"I think I did my best to cheer mom up," the star of "The Colbert Report" says in an interview airing Sunday night on CBS' "60 Minutes."
"After they died, nothing seemed that important to me. ... I would certainly say I was detached from what was normal behavior of children around me," he said. "It didn't make much sense. None of it seemed very important."
So starting at the age of 10, Colbert began to hone his ability to mock just about anything with a straight face.
"Acceptance, or blind acceptance -- of authority is not easy for me," says Colbert. "Nothing is sacred -- not religion, nor the media, nor politicians."
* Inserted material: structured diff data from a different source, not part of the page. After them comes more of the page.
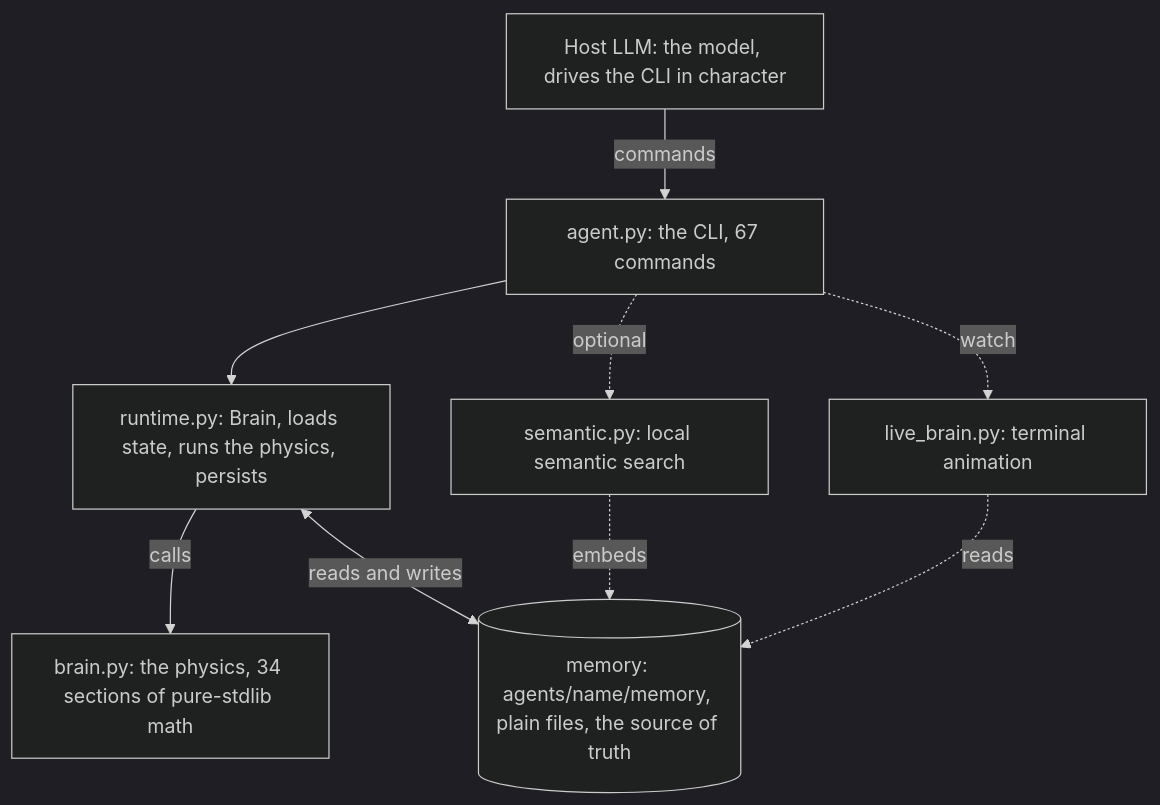
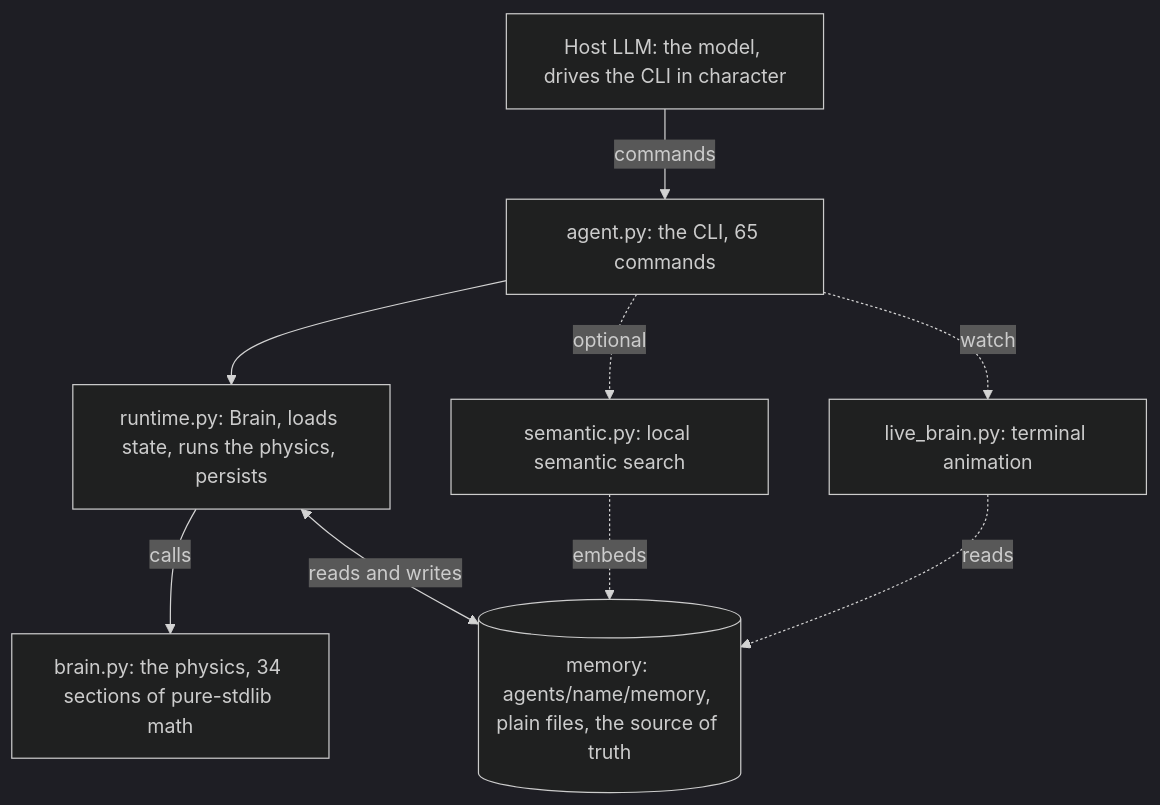
The first of 2 diagrams in README.md (alexdonea/brain-llm-cli), drawn with Mermaid (dark theme) before and after one commit. The commit also changed other lines of this file and 96 other files, not shown here.

````diff
--- a/README.md
+++ b/README.md
@@ -75,18 +76,18 @@
 ```mermaid
 flowchart TB
     HOST["Host LLM: the model, drives the CLI in character"]
-    CLI["agent.py: the CLI, 67 commands"]
+    CLI["agent.py: the CLI, 65 commands"]
     RT["runtime.py: Brain, loads state, runs the physics, persists"]
     PHYS["brain.py: the physics, 34 sections of pure-stdlib math"]
     MEM[("memory: agents/name/memory, plain files, the source of truth")]
     SEM["semantic.py: local semantic search"]
     LIVE["live_brain.py: terminal animation"]
     HOST -->|commands| CLI
     CLI --> RT
     RT -->|calls| PHYS
     RT <-->|reads and writes| MEM
     CLI -. optional .-> SEM
     SEM -. embeds .-> MEM
     CLI -. watch .-> LIVE
     LIVE -. reads .-> MEM
 ```
````
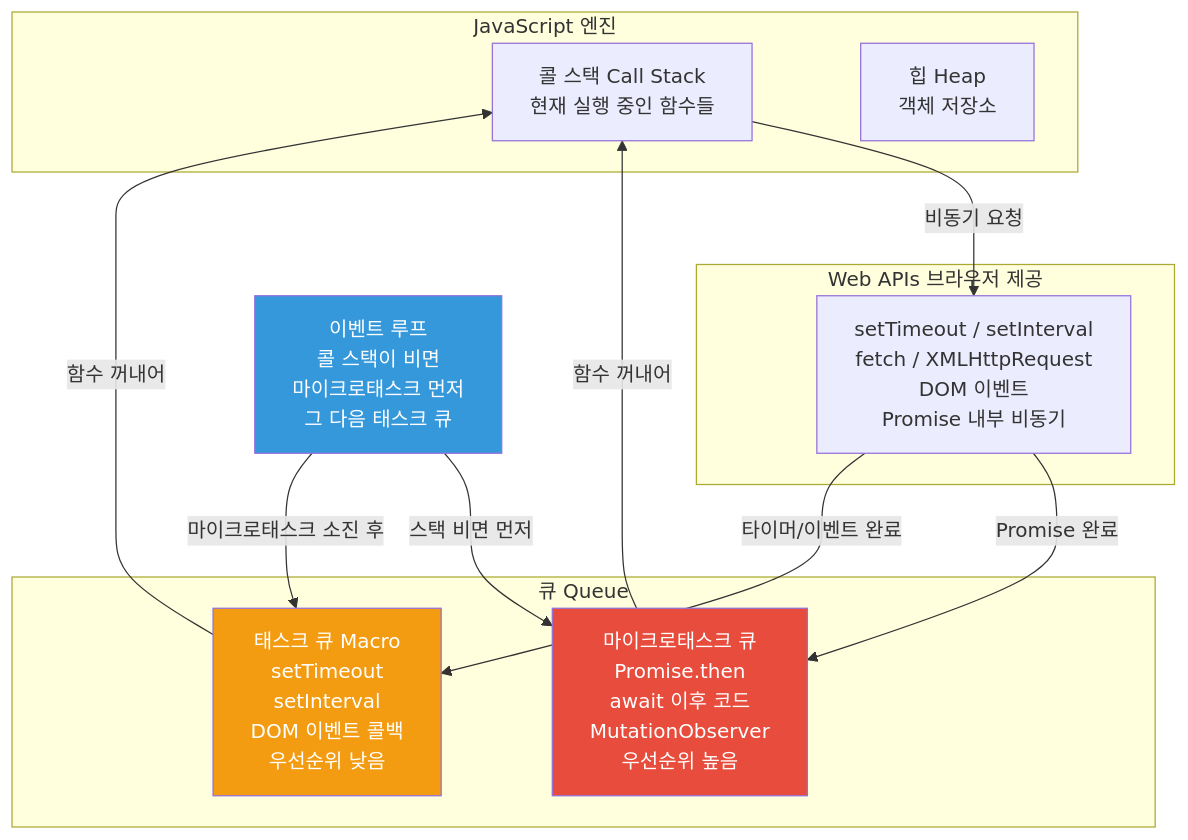
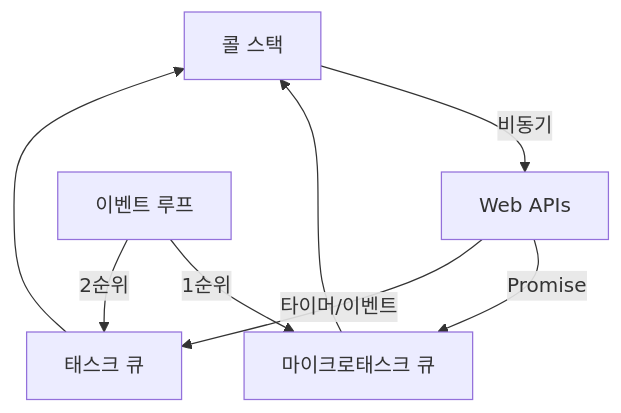
Before and after one commit to yjkim2015/yjkim2015.github.io: the second of 6 diagrams in _posts/frontend/2026-05-01-javascript-core.md, drawn with Mermaid. The commit also changed other lines of this file and 215 other files, not shown here.

First line of the commit message:
신규 포스트 10개 추가 + Mermaid 전면 축소 + SystemDesign 시리즈 보강

````diff
--- a/_posts/frontend/2026-05-01-javascript-core.md
+++ b/_posts/frontend/2026-05-01-javascript-core.md
@@ -105,30 +91,9 @@
 ```mermaid
 flowchart TD
-    subgraph "JavaScript 엔진"
-        CS2["콜 스택 Call Stack\n현재 실행 중인 함수들"]
-        HEAP["힙 Heap\n객체 저장소"]
-    end
-
-    subgraph "Web APIs 브라우저 제공"
-        WA["setTimeout / setInterval\nfetch / XMLHttpRequest\nDOM 이벤트\nPromise 내부 비동기"]
-    end
-
-    subgraph "큐 Queue"
-        MQ["마이크로태스크 큐\nPromise.then\nawait 이후 코드\nMutationObserver\n우선순위 높음"]
-        TQ["태스크 큐 Macro\nsetTimeout\nsetInterval\nDOM 이벤트 콜백\n우선순위 낮음"]
-    end
-
-    EL["이벤트 루프\n콜 스택이 비면\n마이크로태스크 먼저\n그 다음 태스크 큐"]
-
-    CS2 -->|"비동기 요청"| WA
-    WA -->|"Promise 완료"| MQ
-    WA -->|"타이머/이벤트 완료"| TQ
-    EL -->|"스택 비면 먼저"| MQ
-    EL -->|"마이크로태스크 소진 후"| TQ
-    MQ -->|"함수 꺼내어"| CS2
-    TQ -->|"함수 꺼내어"| CS2
-
-    style MQ fill:#e74c3c,color:#fff
-    style TQ fill:#f39c12,color:#fff
-    style EL fill:#3498db,color:#fff
+    CS["콜 스택"] -->|"비동기"| WA["Web APIs"]
+    WA -->|"Promise"| MQ["마이크로태스크 큐"]
+    WA -->|"타이머/이벤트"| TQ["태스크 큐"]
+    EL["이벤트 루프"] -->|"1순위"| MQ
+    EL -->|"2순위"| TQ
+    MQ & TQ --> CS
 ```
````
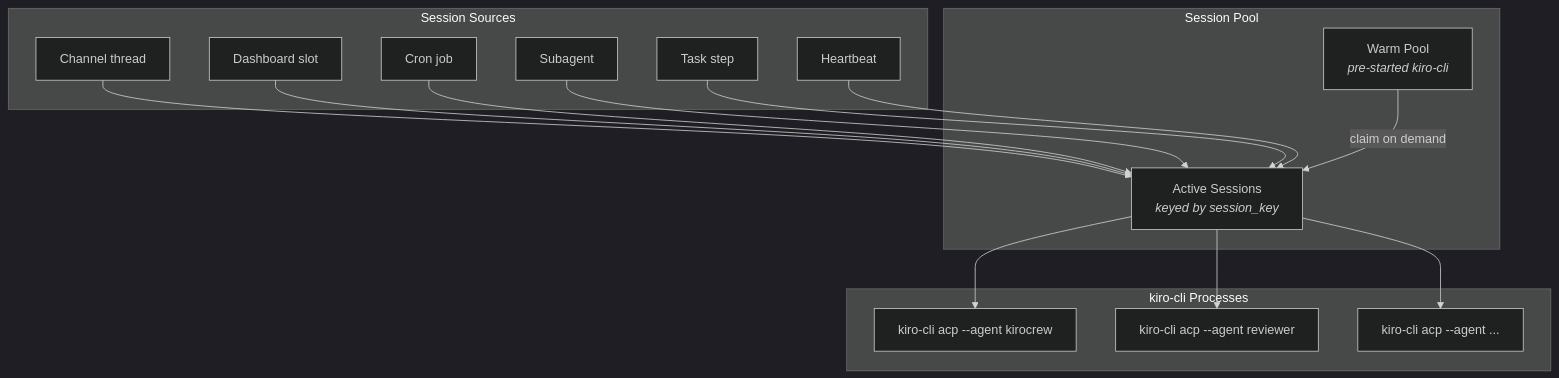
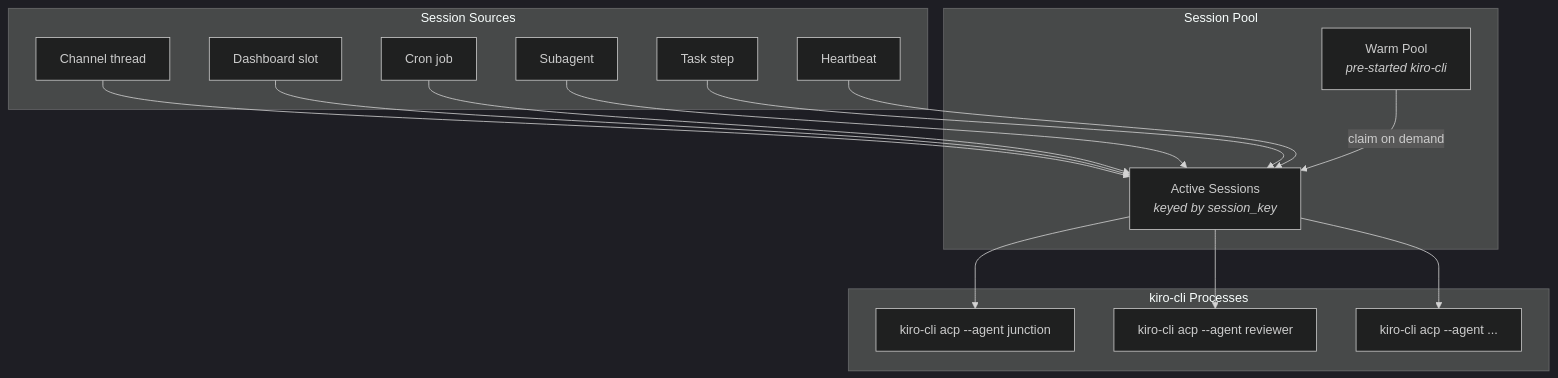
One commit to laqaer/acpcrew changed the fourth of 9 diagrams in docs/architecture/overview.md. Above: the diagram before and after it, drawn with Mermaid (dark theme). The commit also changed other lines of this file and 5318 other files, not shown here.

````diff
--- a/docs/architecture/overview.md
+++ b/docs/architecture/overview.md
@@ -248,34 +248,34 @@
 ```mermaid
 graph TB
     subgraph "Session Sources"
         S1[Channel thread]
         S2[Dashboard slot]
         S3[Cron job]
         S4[Subagent]
         S5[Task step]
         S6[Heartbeat]
     end
 
     subgraph "Session Pool"
         WARM[Warm Pool<br/><i>pre-started kiro-cli</i>]
         ACTIVE[Active Sessions<br/><i>keyed by session_key</i>]
     end
 
     subgraph "kiro-cli Processes"
-        P1[kiro-cli acp --agent kirocrew]
+        P1[kiro-cli acp --agent junction]
         P2[kiro-cli acp --agent reviewer]
         P3[kiro-cli acp --agent ...]
     end
 
     S1 --> ACTIVE
     S2 --> ACTIVE
     S3 --> ACTIVE
     S4 --> ACTIVE
     S5 --> ACTIVE
     S6 --> ACTIVE
 
     WARM --> |"claim on demand"| ACTIVE
     ACTIVE --> P1
     ACTIVE --> P2
     ACTIVE --> P3
 ```
````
Pistorius testifies he didn't consciously pull trigger when he shot girlfriend
Biologists detail four new deep-sea 'killer sponges'